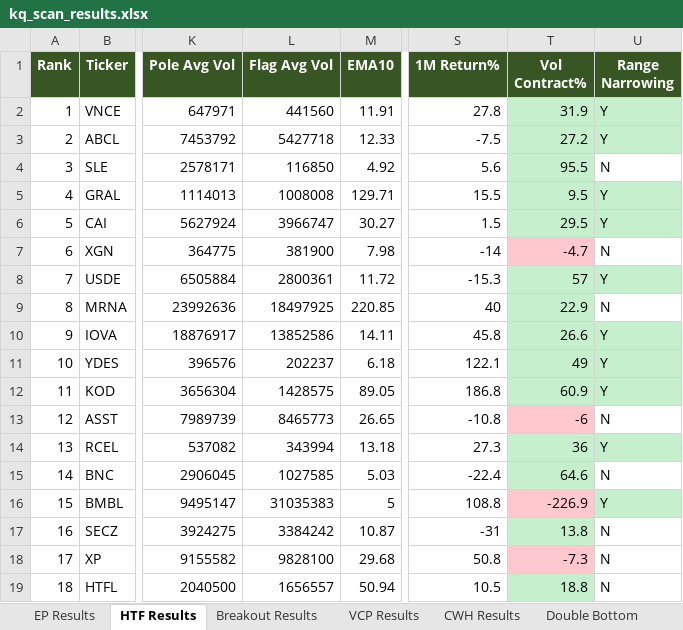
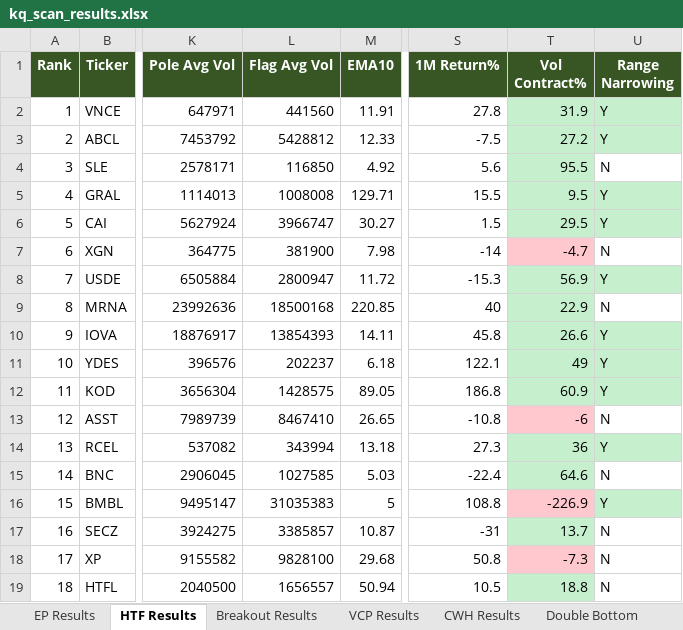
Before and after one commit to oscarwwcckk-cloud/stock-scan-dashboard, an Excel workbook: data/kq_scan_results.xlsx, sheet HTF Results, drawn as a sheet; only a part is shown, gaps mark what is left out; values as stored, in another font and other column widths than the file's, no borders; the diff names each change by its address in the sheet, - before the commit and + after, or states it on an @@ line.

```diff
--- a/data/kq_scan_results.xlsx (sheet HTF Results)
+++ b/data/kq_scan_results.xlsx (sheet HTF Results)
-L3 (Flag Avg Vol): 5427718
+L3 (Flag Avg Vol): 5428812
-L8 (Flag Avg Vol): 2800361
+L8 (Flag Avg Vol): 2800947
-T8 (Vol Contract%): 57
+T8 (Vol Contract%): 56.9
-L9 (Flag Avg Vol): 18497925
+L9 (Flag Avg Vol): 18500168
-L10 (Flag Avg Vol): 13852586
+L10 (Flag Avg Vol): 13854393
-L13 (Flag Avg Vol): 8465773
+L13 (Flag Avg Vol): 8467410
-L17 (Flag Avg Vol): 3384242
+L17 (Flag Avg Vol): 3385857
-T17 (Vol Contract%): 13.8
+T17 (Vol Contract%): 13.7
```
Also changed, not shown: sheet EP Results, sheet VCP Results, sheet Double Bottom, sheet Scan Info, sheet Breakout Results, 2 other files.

* * *

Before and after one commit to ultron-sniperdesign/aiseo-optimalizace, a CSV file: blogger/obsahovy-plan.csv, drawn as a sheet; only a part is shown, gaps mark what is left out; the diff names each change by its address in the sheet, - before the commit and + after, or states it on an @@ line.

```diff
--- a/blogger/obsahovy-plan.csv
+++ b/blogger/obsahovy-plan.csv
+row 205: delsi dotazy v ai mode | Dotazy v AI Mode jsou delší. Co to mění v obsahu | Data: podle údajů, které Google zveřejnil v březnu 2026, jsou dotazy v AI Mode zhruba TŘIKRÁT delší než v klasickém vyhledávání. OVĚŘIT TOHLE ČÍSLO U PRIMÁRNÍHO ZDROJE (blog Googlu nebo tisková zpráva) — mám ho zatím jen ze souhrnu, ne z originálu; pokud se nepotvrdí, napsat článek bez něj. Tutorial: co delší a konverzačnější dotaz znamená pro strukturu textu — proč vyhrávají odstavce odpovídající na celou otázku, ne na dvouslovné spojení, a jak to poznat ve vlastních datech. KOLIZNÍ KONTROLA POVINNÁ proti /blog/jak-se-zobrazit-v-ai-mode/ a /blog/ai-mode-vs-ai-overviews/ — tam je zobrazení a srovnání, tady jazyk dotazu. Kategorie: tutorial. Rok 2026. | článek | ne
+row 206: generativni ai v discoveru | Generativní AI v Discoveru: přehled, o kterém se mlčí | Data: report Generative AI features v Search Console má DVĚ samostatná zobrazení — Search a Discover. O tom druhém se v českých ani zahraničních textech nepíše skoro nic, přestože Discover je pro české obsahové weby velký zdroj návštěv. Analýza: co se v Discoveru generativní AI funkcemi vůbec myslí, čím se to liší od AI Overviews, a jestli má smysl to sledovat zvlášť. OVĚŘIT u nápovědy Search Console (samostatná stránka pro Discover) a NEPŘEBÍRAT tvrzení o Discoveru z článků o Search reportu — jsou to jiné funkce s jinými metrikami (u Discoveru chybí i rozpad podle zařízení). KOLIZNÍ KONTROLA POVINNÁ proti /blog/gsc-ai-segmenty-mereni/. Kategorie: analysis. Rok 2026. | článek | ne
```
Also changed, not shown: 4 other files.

---

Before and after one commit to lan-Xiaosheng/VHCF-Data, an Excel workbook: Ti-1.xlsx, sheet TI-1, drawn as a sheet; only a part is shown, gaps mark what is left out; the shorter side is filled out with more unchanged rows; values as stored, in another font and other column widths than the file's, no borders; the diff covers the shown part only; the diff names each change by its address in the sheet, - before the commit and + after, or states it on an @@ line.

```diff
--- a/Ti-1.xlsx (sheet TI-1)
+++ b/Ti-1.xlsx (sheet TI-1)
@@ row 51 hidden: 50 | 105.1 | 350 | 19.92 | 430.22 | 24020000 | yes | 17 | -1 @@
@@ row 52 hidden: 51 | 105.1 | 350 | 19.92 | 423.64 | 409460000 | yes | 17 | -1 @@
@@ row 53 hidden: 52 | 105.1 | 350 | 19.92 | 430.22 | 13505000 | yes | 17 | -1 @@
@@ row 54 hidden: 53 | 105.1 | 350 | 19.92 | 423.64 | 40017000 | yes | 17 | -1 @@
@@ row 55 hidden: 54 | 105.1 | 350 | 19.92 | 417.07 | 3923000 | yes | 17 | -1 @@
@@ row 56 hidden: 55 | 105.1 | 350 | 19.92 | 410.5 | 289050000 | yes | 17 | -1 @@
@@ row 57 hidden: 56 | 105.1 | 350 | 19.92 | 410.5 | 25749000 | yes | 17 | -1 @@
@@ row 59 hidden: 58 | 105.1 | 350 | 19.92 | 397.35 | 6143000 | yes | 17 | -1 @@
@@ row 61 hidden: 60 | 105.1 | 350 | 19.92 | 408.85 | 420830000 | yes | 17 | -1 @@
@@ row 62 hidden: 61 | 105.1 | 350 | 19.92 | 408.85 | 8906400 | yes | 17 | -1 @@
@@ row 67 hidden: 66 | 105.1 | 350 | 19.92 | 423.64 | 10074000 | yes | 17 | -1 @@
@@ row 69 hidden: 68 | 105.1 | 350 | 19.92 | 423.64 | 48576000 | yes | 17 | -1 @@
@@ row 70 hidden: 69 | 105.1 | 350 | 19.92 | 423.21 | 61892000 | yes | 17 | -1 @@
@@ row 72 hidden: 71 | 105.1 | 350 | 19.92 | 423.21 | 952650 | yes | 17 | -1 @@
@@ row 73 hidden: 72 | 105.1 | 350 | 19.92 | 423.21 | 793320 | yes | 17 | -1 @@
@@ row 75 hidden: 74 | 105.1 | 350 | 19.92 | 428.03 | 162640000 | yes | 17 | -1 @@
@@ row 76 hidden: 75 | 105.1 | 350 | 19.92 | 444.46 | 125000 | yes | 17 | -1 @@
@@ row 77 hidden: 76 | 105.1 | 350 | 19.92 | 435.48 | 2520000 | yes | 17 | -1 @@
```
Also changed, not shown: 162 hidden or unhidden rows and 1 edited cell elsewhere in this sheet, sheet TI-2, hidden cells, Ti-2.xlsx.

#### [Task directions]
Check the entries above line by line and return each one containing the word "shown".

#### [Answer for this exercise]
Before and after one commit to oscarwwcckk-cloud/stock-scan-dashboard, an Excel workbook: data/kq_scan_results.xlsx, sheet HTF Results, drawn as a sheet; only a part is shown, gaps mark what is left out; values as stored, in another font and other column widths than the file's, no borders; the diff names each change by its address in the sheet, - before the commit and + after, or states it on an @@ line.
Also changed, not shown: sheet EP Results, sheet VCP Results, sheet Double Bottom, sheet Scan Info, sheet Breakout Results, 2 other files.
Before and after one commit to ultron-sniperdesign/aiseo-optimalizace, a CSV file: blogger/obsahovy-plan.csv, drawn as a sheet; only a part is shown, gaps mark what is left out; the diff names each change by its address in the sheet, - before the commit and + after, or states it on an @@ line.
Also changed, not shown: 4 other files.
Before and after one commit to lan-Xiaosheng/VHCF-Data, an Excel workbook: Ti-1.xlsx, sheet TI-1, drawn as a sheet; only a part is shown, gaps mark what is left out; the shorter side is filled out with more unchanged rows; values as stored, in another font and other column widths than the file's, no borders; the diff covers the shown part only; the diff names each change by its address in the sheet, - before the commit and + after, or states it on an @@ line.
Also changed, not shown: 162 hidden or unhidden rows and 1 edited cell elsewhere in this sheet, sheet TI-2, hidden cells, Ti-2.xlsx.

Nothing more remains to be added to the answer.